AH: I think there's something special about being the custodians of the network. I think that being the custodians of network has made telcos a little bit conservative. That's just an organizational culture that they're battling with. Especially as the data center distributes throughout the network, as the data center and the network inter-penetrate, the telcos are actually in a fairly good position to make sure that each user is getting the best possible workload experience they can.
When you talk about things like multi-access edge computing and so on, that's really a network issue. You're tuning to the network response. You're tuning the workload response to make sure that every use case and every customer is supported to the maximum percent possible. There is that legacy drag of the network, in terms of culture. I don't think anyone would really seriously argue against that. There are also opportunities that the new network will bring that telcos are best positioned to take advantage of.
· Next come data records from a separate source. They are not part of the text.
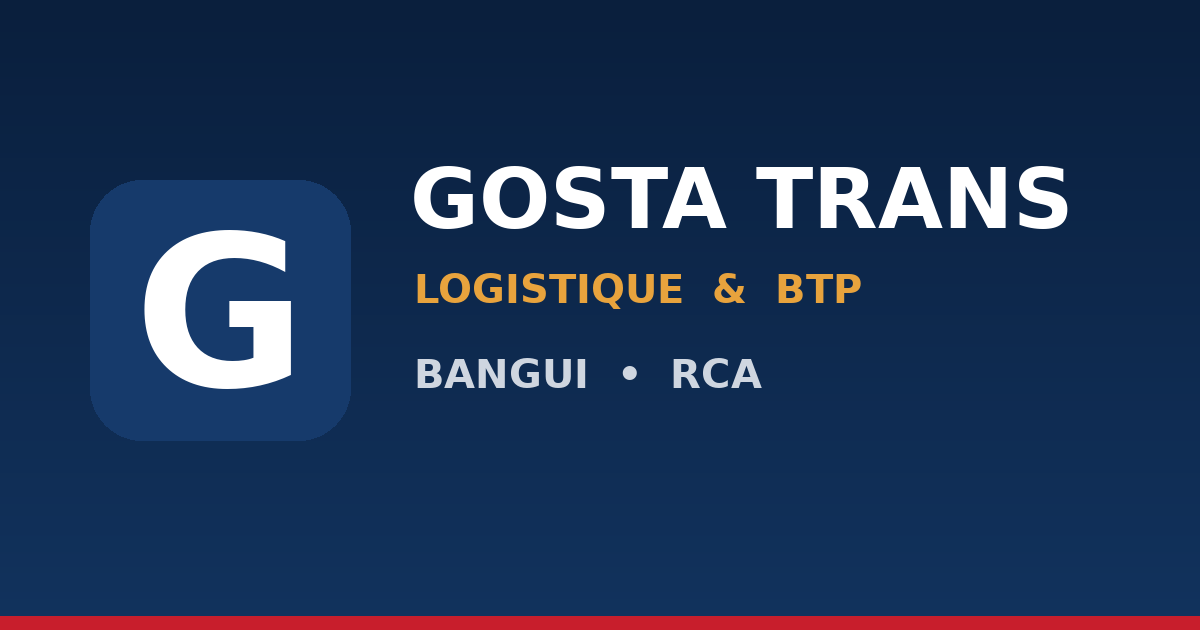
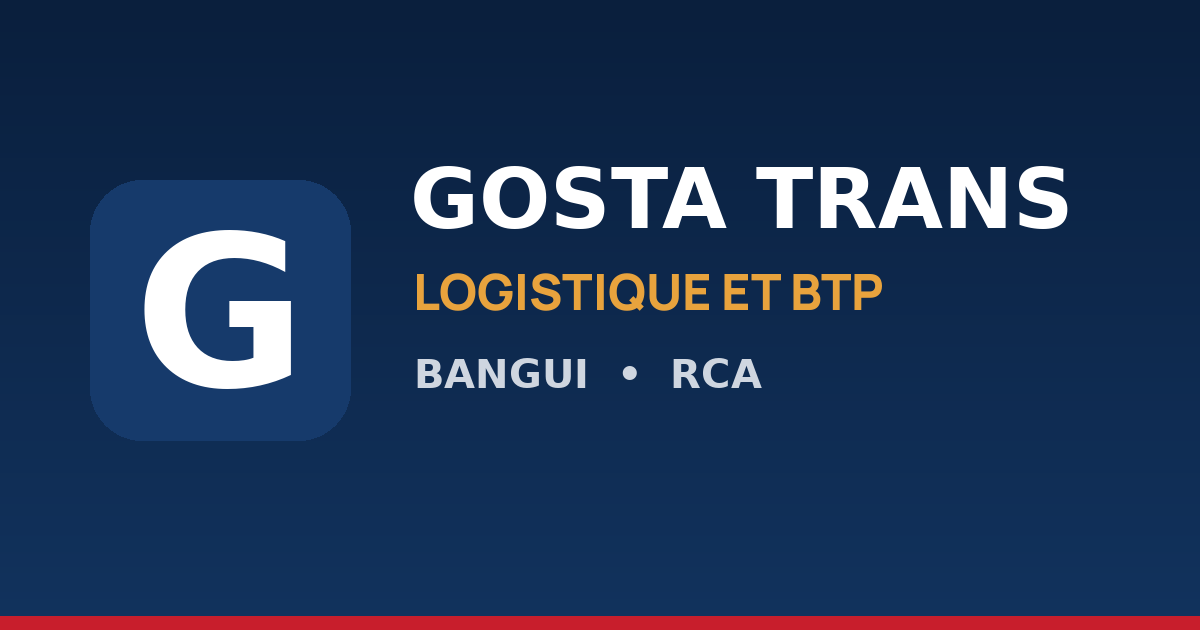
Complète le nom sur les blocs admin et régénère l'image Open Graph
La sidebar du dashboard et la carte de connexion affichaient le nom seul
« GOSTA TRANS » : une ligne « Logistique et BTP » s'ajoute sous le logo, avec
le même traitement typographique que le footer public.

L'image Open Graph (1200×630) imprimait en dur « LOGISTIQUE & BTP ». La
bande de texte est effacée, le fond du dégradé vertical est reconstruit
ligne à ligne pour éviter toute couture, et la nouvelle ligne est rendue en
Manrope ExtraBold 50 px, or #E8A33D, calée sur l'ancien bord gauche/haut —
icône, ligne « GOSTA TRANS » et bande rouge inchangées.

🤖 Generated with Codebuff

Changed region(s): [[0.3392, 0.4222, 0.74, 0.5127]]

diff --git a/components/admin/AuthCard.tsx b/components/admin/AuthCard.tsx
@@ -17,6 +17,9 @@ export default function AuthCard({
             <span className="font-display font-extrabold text-2xl tracking-wide text-[var(--navy-deep)]">
               GOSTA <span className="text-[var(--red)]">TRANS</span>
             </span>
+            <p className="font-display text-[12.5px] uppercase tracking-[0.18em] text-[var(--navy-deep)] mt-1">
+              Logistique et BTP
+            </p>
             <p className="font-mono text-[11px] uppercase tracking-[0.2em] text-[var(--steel)] mt-1">
               {subtitle}
             </p>

diff --git a/components/admin/AdminShell.tsx b/components/admin/AdminShell.tsx
@@ -81,6 +81,9 @@ export default function AdminShell({
             <span className="font-display text-xl font-extrabold tracking-wide">
               GOSTA <span className="text-[var(--red)]">TRANS</span>
             </span>
+            <span className="mt-1 block font-display text-[12.5px] uppercase tracking-[0.18em] text-white/75">
+              Logistique et BTP
+            </span>
             <span className="mt-1 block font-mono text-[11px] uppercase tracking-[0.2em] text-[var(--amber)]">
               Dashboard admin
             </span>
TT: So the need to offer five-nines reliability leads to conservatism?
AH: That's right.
TT: But in this new world things tend to push against that conservatism. It's an inner tension?
AH: That's right. Once you start thinking about data centers not really always being a huge room with a bunch of racks and good air conditioning, but a data center node being in every basestation and in multiple places between the basestation and those big buildings, then you start thinking about the fact that the network is going to be making those choices depending on what kind of use case is being presented to it. If you're dealing with virtual reality or autonomous driving, you can't afford to make that trip back to the data center. It's just too much latency. The network has to figure out what's going to provide the best experience and make sure the workload is living in the right place.
— Carl Weinschenk, Contributing Writer, Telco Transformation